  • Holding the Line
  • Managing amid Continuous Change
  • Leveraging for Conservation at Scale
  • Enhancing Stewardship and Science Access and Engagement

 

Call to Action Item #22 – Scaling Up: 2011-2016 Accomplishments Report and Next Steps

National Park Service
2016
Details

This report provides an overview and successes of C2A Item 22, and also includes invited papers from multiple authors that illustrate the truly collaborative nature of this endeavor as well as next steps as move for-ward into the NPS second century of stewardship and conservation of our nation’s protected lands and waters.

Healing and Repairing – Re-Imagining Conservation From Where Our Lives Intersect

Maine Coast Heritage Trust
2016
Details

Healing and Repairing is a joint project with Maine Coast Heritage Trust to offer observations on a moment when much is evolving in the relationship between people and place in Maine, and to share an essay that respectfully stretches and encourages the hearts and minds of those who care about both. The audience for this essay is people everywhere who think, work and devote their lives to healthy soils, forests, oceans and people. This is a story mostly about Maine; hopefully people from other places will be able to see themselves and their situations within this story.

 

A Big Deal for Conservation
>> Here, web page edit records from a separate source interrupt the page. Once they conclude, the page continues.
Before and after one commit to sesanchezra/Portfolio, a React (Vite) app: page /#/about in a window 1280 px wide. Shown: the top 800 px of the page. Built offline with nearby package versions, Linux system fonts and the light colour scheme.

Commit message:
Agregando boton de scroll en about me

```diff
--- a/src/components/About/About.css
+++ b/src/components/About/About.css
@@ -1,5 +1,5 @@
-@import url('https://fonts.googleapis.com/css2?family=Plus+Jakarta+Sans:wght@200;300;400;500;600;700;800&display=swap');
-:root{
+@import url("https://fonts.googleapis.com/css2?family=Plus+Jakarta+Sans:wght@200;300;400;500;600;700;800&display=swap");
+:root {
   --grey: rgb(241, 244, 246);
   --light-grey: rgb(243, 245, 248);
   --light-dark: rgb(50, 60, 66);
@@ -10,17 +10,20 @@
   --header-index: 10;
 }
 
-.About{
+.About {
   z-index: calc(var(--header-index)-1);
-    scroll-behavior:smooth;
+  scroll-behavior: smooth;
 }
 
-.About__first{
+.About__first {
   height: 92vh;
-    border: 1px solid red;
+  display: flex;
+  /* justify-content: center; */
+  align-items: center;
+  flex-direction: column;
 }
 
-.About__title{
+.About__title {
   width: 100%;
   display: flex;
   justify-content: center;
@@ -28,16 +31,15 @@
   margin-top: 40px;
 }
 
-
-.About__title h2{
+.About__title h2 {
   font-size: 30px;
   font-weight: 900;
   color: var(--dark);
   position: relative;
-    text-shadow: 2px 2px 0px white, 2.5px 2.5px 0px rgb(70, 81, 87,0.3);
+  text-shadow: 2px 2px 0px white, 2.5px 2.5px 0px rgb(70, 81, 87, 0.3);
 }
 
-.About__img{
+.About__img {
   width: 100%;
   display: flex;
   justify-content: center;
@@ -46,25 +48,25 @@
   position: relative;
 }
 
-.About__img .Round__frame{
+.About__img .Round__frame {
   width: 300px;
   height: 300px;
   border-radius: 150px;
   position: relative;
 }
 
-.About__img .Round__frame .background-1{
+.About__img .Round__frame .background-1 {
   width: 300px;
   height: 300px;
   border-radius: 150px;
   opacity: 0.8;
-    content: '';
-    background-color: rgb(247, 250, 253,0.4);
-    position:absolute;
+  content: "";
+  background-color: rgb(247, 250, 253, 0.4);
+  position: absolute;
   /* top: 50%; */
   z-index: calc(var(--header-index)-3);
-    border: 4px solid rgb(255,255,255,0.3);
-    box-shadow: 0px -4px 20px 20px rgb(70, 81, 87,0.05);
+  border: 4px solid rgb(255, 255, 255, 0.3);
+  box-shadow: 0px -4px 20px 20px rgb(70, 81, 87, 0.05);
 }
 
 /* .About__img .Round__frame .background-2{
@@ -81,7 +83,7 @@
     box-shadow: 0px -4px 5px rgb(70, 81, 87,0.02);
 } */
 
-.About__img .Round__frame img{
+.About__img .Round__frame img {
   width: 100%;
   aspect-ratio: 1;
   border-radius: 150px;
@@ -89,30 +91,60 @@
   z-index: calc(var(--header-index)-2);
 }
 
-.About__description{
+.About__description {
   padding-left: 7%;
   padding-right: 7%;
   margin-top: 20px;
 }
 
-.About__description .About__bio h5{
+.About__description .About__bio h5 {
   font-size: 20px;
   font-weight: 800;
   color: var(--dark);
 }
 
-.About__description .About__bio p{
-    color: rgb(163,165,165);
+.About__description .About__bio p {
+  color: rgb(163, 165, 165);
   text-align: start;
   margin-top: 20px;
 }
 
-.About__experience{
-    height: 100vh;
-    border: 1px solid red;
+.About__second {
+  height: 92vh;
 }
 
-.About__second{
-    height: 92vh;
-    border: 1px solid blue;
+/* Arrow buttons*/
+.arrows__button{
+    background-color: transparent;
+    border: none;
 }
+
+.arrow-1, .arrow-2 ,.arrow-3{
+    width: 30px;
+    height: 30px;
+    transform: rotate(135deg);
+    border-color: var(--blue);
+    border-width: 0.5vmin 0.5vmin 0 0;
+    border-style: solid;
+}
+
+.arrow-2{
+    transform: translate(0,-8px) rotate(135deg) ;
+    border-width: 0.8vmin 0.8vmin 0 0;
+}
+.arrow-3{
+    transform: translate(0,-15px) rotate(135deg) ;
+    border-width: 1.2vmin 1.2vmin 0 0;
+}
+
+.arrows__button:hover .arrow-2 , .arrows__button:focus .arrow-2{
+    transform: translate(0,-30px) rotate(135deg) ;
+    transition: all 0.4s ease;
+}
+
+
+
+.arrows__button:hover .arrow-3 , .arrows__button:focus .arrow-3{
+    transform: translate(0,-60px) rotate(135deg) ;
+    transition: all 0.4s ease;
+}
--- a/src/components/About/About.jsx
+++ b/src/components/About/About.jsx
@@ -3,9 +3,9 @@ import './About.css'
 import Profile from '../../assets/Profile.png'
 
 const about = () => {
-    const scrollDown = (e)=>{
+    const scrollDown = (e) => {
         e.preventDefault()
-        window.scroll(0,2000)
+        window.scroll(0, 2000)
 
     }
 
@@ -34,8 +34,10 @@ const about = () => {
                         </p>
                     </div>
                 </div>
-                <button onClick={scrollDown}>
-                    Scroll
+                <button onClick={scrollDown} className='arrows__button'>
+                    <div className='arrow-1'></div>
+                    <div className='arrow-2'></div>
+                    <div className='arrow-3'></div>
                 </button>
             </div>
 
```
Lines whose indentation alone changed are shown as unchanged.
Stanford Social Innovation Review
2012
Details

A group of conservationists, former bankers, and management consultants have imported ideas from Wall Street to create a new way to protect large ecosystems—an approach that may work for other large-scale social projects as well.

 

Removing Barriers to Restoration

California Natural Resources Agency
2002
Details

Secretary Nichols asked the Task Force to examine four of the most common barriers— the regulatory review process, public funding bottlenecks, personal liability issues, and endangered species/private property issues. The Task Force discussed these barriers from both the landowners’ and the regulators’ points of view, reviewed existing efforts to resolve them, and brainstormed other possible solutions to create incentives and motivate people to do this important conservation work, or perhaps more importantly, to remove the disincentives and barriers for those who already have the desire. The Task Force recommends ten different actions that could reduce these barriers and encourage restoration activities.